◆ ASSIGNMENT: Without any change, set down every record below.

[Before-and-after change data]
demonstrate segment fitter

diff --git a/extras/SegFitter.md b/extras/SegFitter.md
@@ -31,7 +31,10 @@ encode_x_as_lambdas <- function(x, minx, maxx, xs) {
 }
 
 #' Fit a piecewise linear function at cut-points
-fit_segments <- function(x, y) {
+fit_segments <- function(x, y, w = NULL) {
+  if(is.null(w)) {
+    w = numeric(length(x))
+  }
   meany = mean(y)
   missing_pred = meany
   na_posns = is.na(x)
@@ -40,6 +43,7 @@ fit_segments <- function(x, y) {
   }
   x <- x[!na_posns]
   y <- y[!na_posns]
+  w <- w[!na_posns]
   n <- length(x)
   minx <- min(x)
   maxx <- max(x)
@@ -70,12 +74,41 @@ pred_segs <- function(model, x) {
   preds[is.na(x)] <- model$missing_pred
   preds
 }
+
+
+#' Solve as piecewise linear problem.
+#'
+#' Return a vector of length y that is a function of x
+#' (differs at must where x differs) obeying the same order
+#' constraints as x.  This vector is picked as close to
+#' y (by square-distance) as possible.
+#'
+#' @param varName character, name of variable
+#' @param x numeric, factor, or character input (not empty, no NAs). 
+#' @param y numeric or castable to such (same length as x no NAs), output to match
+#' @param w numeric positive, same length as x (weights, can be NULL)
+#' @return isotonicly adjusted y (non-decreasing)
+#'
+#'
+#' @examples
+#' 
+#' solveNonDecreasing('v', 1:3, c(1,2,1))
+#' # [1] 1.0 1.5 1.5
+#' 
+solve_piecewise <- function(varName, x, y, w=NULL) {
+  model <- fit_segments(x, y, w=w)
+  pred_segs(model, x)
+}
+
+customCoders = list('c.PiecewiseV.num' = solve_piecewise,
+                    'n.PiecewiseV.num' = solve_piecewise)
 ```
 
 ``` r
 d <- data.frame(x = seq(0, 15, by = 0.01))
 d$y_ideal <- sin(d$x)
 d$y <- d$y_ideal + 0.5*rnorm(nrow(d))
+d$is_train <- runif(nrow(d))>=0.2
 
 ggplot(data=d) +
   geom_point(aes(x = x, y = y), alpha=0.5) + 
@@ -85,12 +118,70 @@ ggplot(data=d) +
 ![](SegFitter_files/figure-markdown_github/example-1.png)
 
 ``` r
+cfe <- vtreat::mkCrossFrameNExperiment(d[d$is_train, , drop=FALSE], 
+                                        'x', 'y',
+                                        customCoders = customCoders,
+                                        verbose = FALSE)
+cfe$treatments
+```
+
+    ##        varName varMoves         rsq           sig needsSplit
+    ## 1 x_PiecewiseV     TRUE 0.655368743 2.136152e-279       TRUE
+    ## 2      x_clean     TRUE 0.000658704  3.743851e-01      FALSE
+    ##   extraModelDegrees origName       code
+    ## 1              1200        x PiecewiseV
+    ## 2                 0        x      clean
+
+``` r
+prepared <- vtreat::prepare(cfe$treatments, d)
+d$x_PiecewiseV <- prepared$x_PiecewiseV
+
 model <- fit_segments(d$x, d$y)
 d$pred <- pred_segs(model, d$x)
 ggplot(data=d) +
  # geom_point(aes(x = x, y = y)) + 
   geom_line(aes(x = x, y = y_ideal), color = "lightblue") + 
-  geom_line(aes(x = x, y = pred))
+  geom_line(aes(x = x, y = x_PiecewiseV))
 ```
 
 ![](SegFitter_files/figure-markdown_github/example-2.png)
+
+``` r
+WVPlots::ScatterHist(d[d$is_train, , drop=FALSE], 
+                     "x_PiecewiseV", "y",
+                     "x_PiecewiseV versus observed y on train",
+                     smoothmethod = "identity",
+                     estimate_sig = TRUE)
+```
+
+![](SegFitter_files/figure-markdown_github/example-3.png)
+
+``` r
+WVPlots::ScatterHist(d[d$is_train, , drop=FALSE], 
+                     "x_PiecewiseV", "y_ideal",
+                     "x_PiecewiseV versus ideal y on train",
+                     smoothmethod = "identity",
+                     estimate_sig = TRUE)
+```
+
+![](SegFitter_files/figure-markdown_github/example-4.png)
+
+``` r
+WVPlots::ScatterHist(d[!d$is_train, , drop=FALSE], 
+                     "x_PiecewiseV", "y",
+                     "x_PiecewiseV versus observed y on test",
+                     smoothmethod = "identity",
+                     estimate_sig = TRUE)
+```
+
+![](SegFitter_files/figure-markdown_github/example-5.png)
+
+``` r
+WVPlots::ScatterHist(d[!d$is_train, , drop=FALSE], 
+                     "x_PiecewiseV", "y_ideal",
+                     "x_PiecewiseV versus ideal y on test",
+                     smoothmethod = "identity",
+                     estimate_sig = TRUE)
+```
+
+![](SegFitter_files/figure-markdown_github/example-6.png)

◆ FINAL ANSWER:
demonstrate segment fitter

diff --git a/extras/SegFitter.md b/extras/SegFitter.md
@@ -31,7 +31,10 @@ encode_x_as_lambdas <- function(x, minx, maxx, xs) {
 }
 
 #' Fit a piecewise linear function at cut-points
-fit_segments <- function(x, y) {
+fit_segments <- function(x, y, w = NULL) {
+  if(is.null(w)) {
+    w = numeric(length(x))
+  }
   meany = mean(y)
   missing_pred = meany
   na_posns = is.na(x)
@@ -40,6 +43,7 @@ fit_segments <- function(x, y) {
   }
   x <- x[!na_posns]
   y <- y[!na_posns]
+  w <- w[!na_posns]
   n <- length(x)
   minx <- min(x)
   maxx <- max(x)
@@ -70,12 +74,41 @@ pred_segs <- function(model, x) {
   preds[is.na(x)] <- model$missing_pred
   preds
 }
+
+
+#' Solve as piecewise linear problem.
+#'
+#' Return a vector of length y that is a function of x
+#' (differs at must where x differs) obeying the same order
+#' constraints as x.  This vector is picked as close to
+#' y (by square-distance) as possible.
+#'
+#' @param varName character, name of variable
+#' @param x numeric, factor, or character input (not empty, no NAs). 
+#' @param y numeric or castable to such (same length as x no NAs), output to match
+#' @param w numeric positive, same length as x (weights, can be NULL)
+#' @return isotonicly adjusted y (non-decreasing)
+#'
+#'
+#' @examples
+#' 
+#' solveNonDecreasing('v', 1:3, c(1,2,1))
+#' # [1] 1.0 1.5 1.5
+#' 
+solve_piecewise <- function(varName, x, y, w=NULL) {
+  model <- fit_segments(x, y, w=w)
+  pred_segs(model, x)
+}
+
+customCoders = list('c.PiecewiseV.num' = solve_piecewise,
+                    'n.PiecewiseV.num' = solve_piecewise)
 ```
 
 ``` r
 d <- data.frame(x = seq(0, 15, by = 0.01))
 d$y_ideal <- sin(d$x)
 d$y <- d$y_ideal + 0.5*rnorm(nrow(d))
+d$is_train <- runif(nrow(d))>=0.2
 
 ggplot(data=d) +
   geom_point(aes(x = x, y = y), alpha=0.5) + 
@@ -85,12 +118,70 @@ ggplot(data=d) +
 ![](SegFitter_files/figure-markdown_github/example-1.png)
 
 ``` r
+cfe <- vtreat::mkCrossFrameNExperiment(d[d$is_train, , drop=FALSE], 
+                                        'x', 'y',
+                                        customCoders = customCoders,
+                                        verbose = FALSE)
+cfe$treatments
+```
+
+    ##        varName varMoves         rsq           sig needsSplit
+    ## 1 x_PiecewiseV     TRUE 0.655368743 2.136152e-279       TRUE
+    ## 2      x_clean     TRUE 0.000658704  3.743851e-01      FALSE
+    ##   extraModelDegrees origName       code
+    ## 1              1200        x PiecewiseV
+    ## 2                 0        x      clean
+
+``` r
+prepared <- vtreat::prepare(cfe$treatments, d)
+d$x_PiecewiseV <- prepared$x_PiecewiseV
+
 model <- fit_segments(d$x, d$y)
 d$pred <- pred_segs(model, d$x)
 ggplot(data=d) +
  # geom_point(aes(x = x, y = y)) + 
   geom_line(aes(x = x, y = y_ideal), color = "lightblue") + 
-  geom_line(aes(x = x, y = pred))
+  geom_line(aes(x = x, y = x_PiecewiseV))
 ```
 
 ![](SegFitter_files/figure-markdown_github/example-2.png)
+
+``` r
+WVPlots::ScatterHist(d[d$is_train, , drop=FALSE], 
+                     "x_PiecewiseV", "y",
+                     "x_PiecewiseV versus observed y on train",
+                     smoothmethod = "identity",
+                     estimate_sig = TRUE)
+```
+
+![](SegFitter_files/figure-markdown_github/example-3.png)
+
+``` r
+WVPlots::ScatterHist(d[d$is_train, , drop=FALSE], 
+                     "x_PiecewiseV", "y_ideal",
+                     "x_PiecewiseV versus ideal y on train",
+                     smoothmethod = "identity",
+                     estimate_sig = TRUE)
+```
+
+![](SegFitter_files/figure-markdown_github/example-4.png)
+
+``` r
+WVPlots::ScatterHist(d[!d$is_train, , drop=FALSE], 
+                     "x_PiecewiseV", "y",
+                     "x_PiecewiseV versus observed y on test",
+                     smoothmethod = "identity",
+                     estimate_sig = TRUE)
+```
+
+![](SegFitter_files/figure-markdown_github/example-5.png)
+
+``` r
+WVPlots::ScatterHist(d[!d$is_train, , drop=FALSE], 
+                     "x_PiecewiseV", "y_ideal",
+                     "x_PiecewiseV versus ideal y on test",
+                     smoothmethod = "identity",
+                     estimate_sig = TRUE)
+```
+
+![](SegFitter_files/figure-markdown_github/example-6.png)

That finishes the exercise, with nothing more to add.